Aetiology and risk factors related to traumatic dental injuries – a review of the literature
Version of Record online: 21 JAN 2009
© 2009 The Author. Journal compilation © 2009 John Wiley & Sons A/S
Volume 25, Issue 1, pages 19–31, February 2009
How to Cite
Glendor, U. (2009), Aetiology and risk factors related to traumatic dental injuries – a review of the literature. Dental Traumatology, 25: 19–31. doi: 10.1111/j.1600-9657.2008.00694.x
- Issue online: 21 JAN 2009
- Version of Record online: 21 JAN 2009
- Accepted 9 February, 2008
Abstract – Background/Aim: During the past 30 years, the number of aetiologies of traumatic dental injuries (TDIs) has increased dramatically in the literature and now includes a broad spectrum of variables, including oral and environmental factors and human behaviour. The aim of this study is to present an international review of well-known as well as less well-known unintentional and intentional causes of TDIs. Moreover, some models that are useful in investigating contact sport injuries are presented.
Materials and methods: The databases of Medline, Cochrane, Social Citation Index, Science Citation Index and CINAHL from 1995 to the present were used.
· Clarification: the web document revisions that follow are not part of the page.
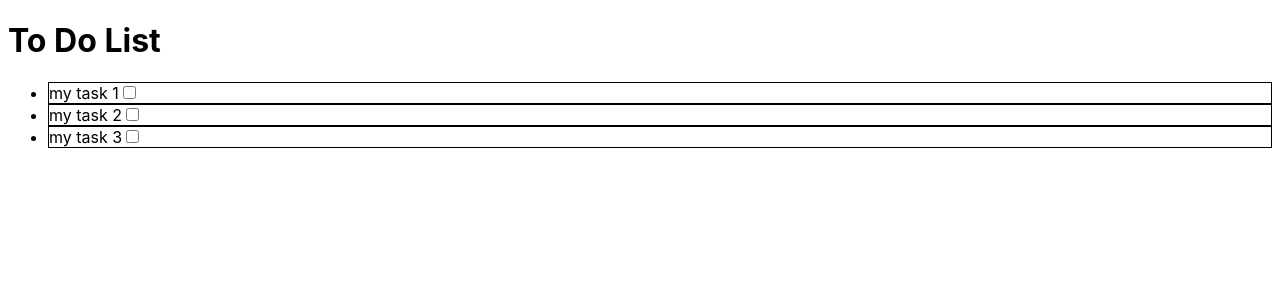
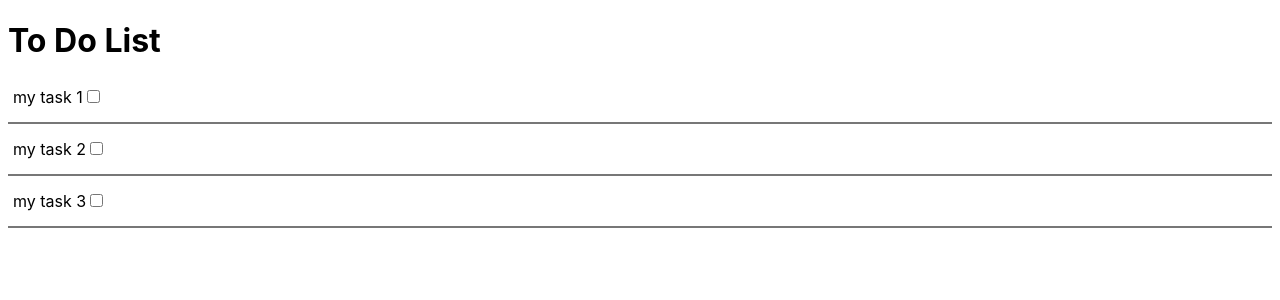
Before and after one commit to Globostofo/todo-list-reactjs, a React (Create React App) app: page / in a window 1280 px wide. Shown: the top 300 px of the page. Built offline with nearby package versions, Linux system fonts and the light colour scheme.

Commit message:
Changed CSS

```diff
--- a/src/App.css
+++ b/src/App.css
@@ -1,39 +1,13 @@
-.App {
-    text-align: center;
+.task-list {
+    list-style-type: none;
+    padding: 0;
 }
 
-.App-logo {
-    height: 40vmin;
-    pointer-events: none;
+.task-list li::after {
+    content: "";
+    display: block;
+    height: 2px;
+    margin-top: 10px;
+    margin-bottom: 10px;
+    background: #777;
 }
-
-@media (prefers-reduced-motion: no-preference) {
-    .App-logo {
-        animation: App-logo-spin infinite 20s linear;
-    }
-}
-
-.App-header {
-    background-color: #282c34;
-    min-height: 100vh;
-    display: flex;
-    flex-direction: column;
-    align-items: center;
-    justify-content: center;
-    font-size: calc(10px + 2vmin);
-    color: white;
-}
-
-.App-link {
-    color: #61dafb;
-}
-
-@keyframes App-logo-spin {
-    from {
-        transform: rotate(0deg);
-    }
-
-    to {
-        transform: rotate(360deg);
-    }
-}
--- a/src/App.js
+++ b/src/App.js
@@ -19,7 +19,7 @@ class App extends React.Component {
         return (
             <div>
                 <h1>To Do List</h1>
-                <ul>{this.state.tasks.map((task) => <li key={task.props.title}>{task}</li>)}</ul>
+                <ul className='task-list'>{this.state.tasks.map((task) => <li key={task.props.title}>{task}</li>)}</ul>
             </div>
         );
     }
--- a/src/Task.css
+++ b/src/Task.css
@@ -1,4 +1,3 @@
 .task {
-    border-style: solid;
-    border-width: 1px;
+    padding: 5px;
 }
```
Result: Oral factors (increased overjet with protrusion), environmental determinants (material deprivation) and human behaviour (risk-taking children, children being bullied, emotionally stressful conditions, obesity and attention-deficit hyperactivity disorder) were found to increase the risk for TDIs. Other factors increasing the risk for TDIs are presence of illness, learning difficulties, physical limitations and inappropriate use of teeth. A new cause of TDIs that is of particular interest is oral piercing. In traffic facial injury was similar in unrestrained occupants (no seat belts) and occupants restrained only with an air bag. Amateur athletes have been found to suffer from TDIs more often than professional athletes. Falls and collisions mask intentional TDIs, such as physical abuse, assaults and torture. Violence has increased in severity during the past few decades and its role has been underestimated when looking at intentional vs unintentional TDIs. There are useful models to prevent TDIs from occurring in sports. WHO Healthy Cities and WHO Health Promoting Schools Programmes offer a broad solution for dental trauma as a public health problem.
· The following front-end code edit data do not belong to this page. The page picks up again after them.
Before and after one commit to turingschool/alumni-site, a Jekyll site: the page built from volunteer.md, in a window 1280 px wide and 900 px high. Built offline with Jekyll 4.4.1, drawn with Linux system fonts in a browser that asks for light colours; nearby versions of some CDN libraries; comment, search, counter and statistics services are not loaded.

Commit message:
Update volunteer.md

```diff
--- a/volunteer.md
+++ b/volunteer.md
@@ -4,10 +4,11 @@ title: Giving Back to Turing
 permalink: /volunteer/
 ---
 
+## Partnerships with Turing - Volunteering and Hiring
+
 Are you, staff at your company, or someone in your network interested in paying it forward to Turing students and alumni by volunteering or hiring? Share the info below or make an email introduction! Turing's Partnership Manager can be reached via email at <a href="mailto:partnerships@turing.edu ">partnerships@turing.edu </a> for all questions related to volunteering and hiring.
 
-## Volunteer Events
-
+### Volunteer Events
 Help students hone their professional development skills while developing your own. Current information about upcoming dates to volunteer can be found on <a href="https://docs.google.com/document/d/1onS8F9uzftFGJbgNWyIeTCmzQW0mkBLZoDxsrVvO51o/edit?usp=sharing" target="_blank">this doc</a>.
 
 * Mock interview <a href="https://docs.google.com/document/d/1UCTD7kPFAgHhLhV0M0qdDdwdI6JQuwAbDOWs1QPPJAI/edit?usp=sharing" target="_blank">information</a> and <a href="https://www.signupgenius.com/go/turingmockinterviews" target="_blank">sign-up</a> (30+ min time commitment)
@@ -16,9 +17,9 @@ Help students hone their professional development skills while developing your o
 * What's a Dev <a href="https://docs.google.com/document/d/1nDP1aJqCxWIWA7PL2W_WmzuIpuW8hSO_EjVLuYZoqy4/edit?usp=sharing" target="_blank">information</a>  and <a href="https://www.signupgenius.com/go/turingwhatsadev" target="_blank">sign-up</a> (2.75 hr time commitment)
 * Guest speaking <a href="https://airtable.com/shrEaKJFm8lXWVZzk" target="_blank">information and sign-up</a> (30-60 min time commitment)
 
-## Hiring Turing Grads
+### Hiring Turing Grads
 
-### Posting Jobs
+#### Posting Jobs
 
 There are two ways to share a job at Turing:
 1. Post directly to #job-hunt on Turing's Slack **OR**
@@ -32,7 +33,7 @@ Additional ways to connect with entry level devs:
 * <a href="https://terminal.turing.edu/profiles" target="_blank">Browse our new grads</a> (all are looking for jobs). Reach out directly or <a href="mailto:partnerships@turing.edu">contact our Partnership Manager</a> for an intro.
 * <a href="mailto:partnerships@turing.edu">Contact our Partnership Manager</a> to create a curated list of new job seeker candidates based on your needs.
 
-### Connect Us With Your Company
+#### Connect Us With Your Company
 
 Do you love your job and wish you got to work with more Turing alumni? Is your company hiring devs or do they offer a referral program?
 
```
Conclusion: The number of known causes of TDIs has grown to alarming levels, probably because of increased interest of the causes and the underlying complexity of a TDI. Accepted oral, environmental and human aetiological factors must therefore be included in the registration of TDIs.